## What is required
Please restate the data that follows word for word, with the pictures left out.

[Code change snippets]
===
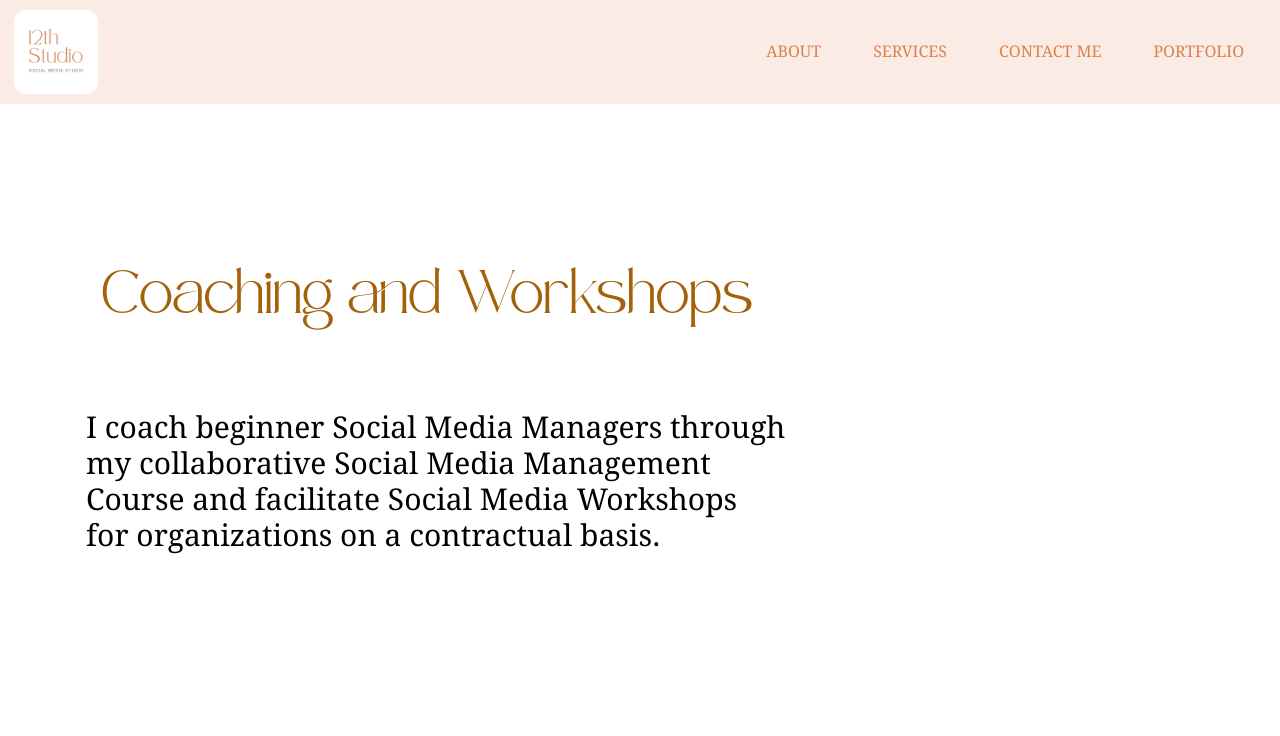
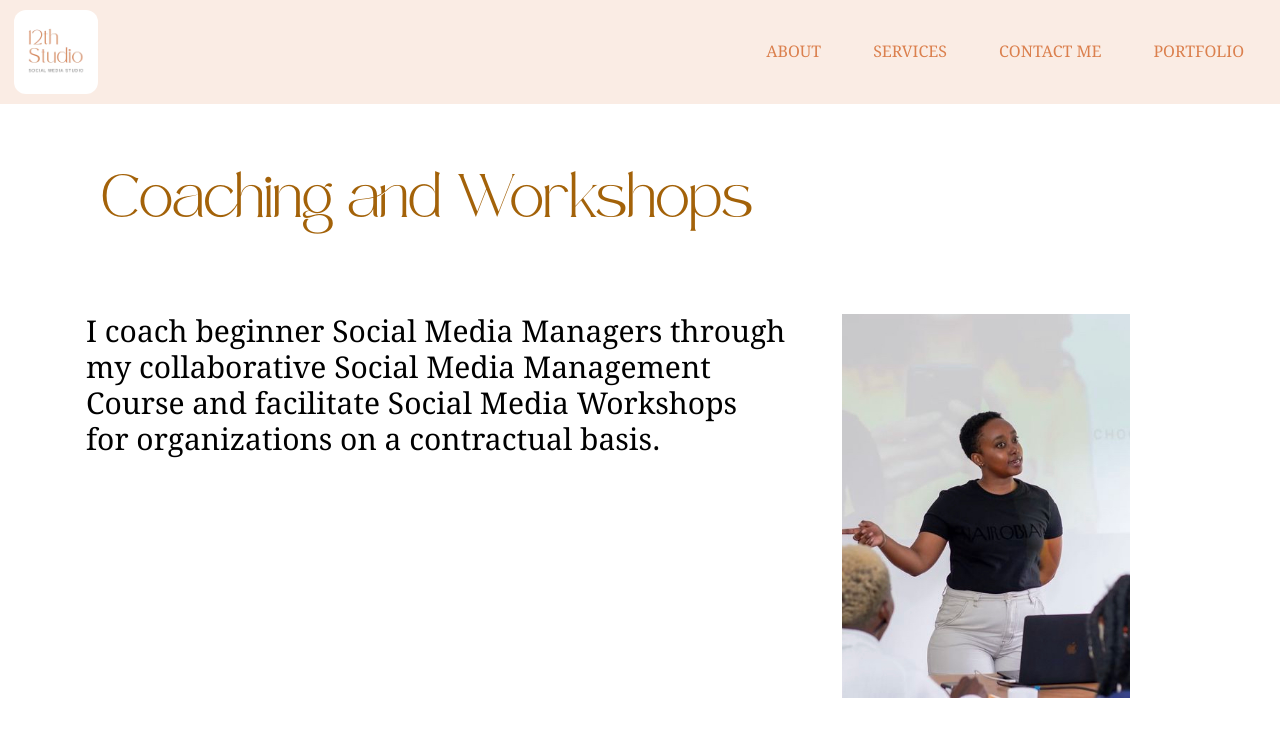
Before and after one commit to ElNgatia/olivia-portfolio, a React (Create React App) app: page /services/coaching in a window 1280 px wide. Shown: the top 736 px of the page. Built offline with nearby package versions, Linux system fonts and the light colour scheme.

Commit message:
add worksop image

```diff
--- a/src/components/Coaching.js
+++ b/src/components/Coaching.js
@@ -20,27 +20,18 @@ export default function Consultations() {
               Course and facilitate Social Media Workshops <br />
               for organizations on a contractual basis.
             </p>
-            {/* <p className="text-dirt lg:text-2xl text-[18px]">
-              Investment: Ksh. 3,000 per hour
-            </p> */}
+
             <br />
             <br />
-            {/* <div className="flex justify-center mb-12">
-              <Button
-                color="brown"
-                className="rounded-full"
-              >
-                Book a session
-              </Button>
-            </div> */}
+
           </div>
-          {/* <div className="md:shrink-0 md:mr-16 place-content-center">
+          <div className="md:shrink-0 md:mr-16 place-content-center">
             <img
-              className=" lg:h-96 object-cover md:h-48 sm:h-auto mb-8"
+              className=" lg:h-96 w-72 object-cover md:h-48 sm:h-auto mb-8"
               alt="Olivia"
-              src="/management.webp"
+              src="/workshop.webp"
             />
-          </div> */}
+          </div>
         </div>
       </div>
     </section>
```
Also changed, not shown: public/workshop.webp (added).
===
## Result of this task
Before and after one commit to ElNgatia/olivia-portfolio, a React (Create React App) app: page /services/coaching in a window 1280 px wide. Shown: the top 736 px of the page. Built offline with nearby package versions, Linux system fonts and the light colour scheme.

Commit message:
add worksop image

```diff
--- a/src/components/Coaching.js
+++ b/src/components/Coaching.js
@@ -20,27 +20,18 @@ export default function Consultations() {
               Course and facilitate Social Media Workshops <br />
               for organizations on a contractual basis.
             </p>
-            {/* <p className="text-dirt lg:text-2xl text-[18px]">
-              Investment: Ksh. 3,000 per hour
-            </p> */}
+
             <br />
             <br />
-            {/* <div className="flex justify-center mb-12">
-              <Button
-                color="brown"
-                className="rounded-full"
-              >
-                Book a session
-              </Button>
-            </div> */}
+
           </div>
-          {/* <div className="md:shrink-0 md:mr-16 place-content-center">
+          <div className="md:shrink-0 md:mr-16 place-content-center">
             <img
-              className=" lg:h-96 object-cover md:h-48 sm:h-auto mb-8"
+              className=" lg:h-96 w-72 object-cover md:h-48 sm:h-auto mb-8"
               alt="Olivia"
-              src="/management.webp"
+              src="/workshop.webp"
             />
-          </div> */}
+          </div>
         </div>
       </div>
     </section>
```
Also changed, not shown: public/workshop.webp (added).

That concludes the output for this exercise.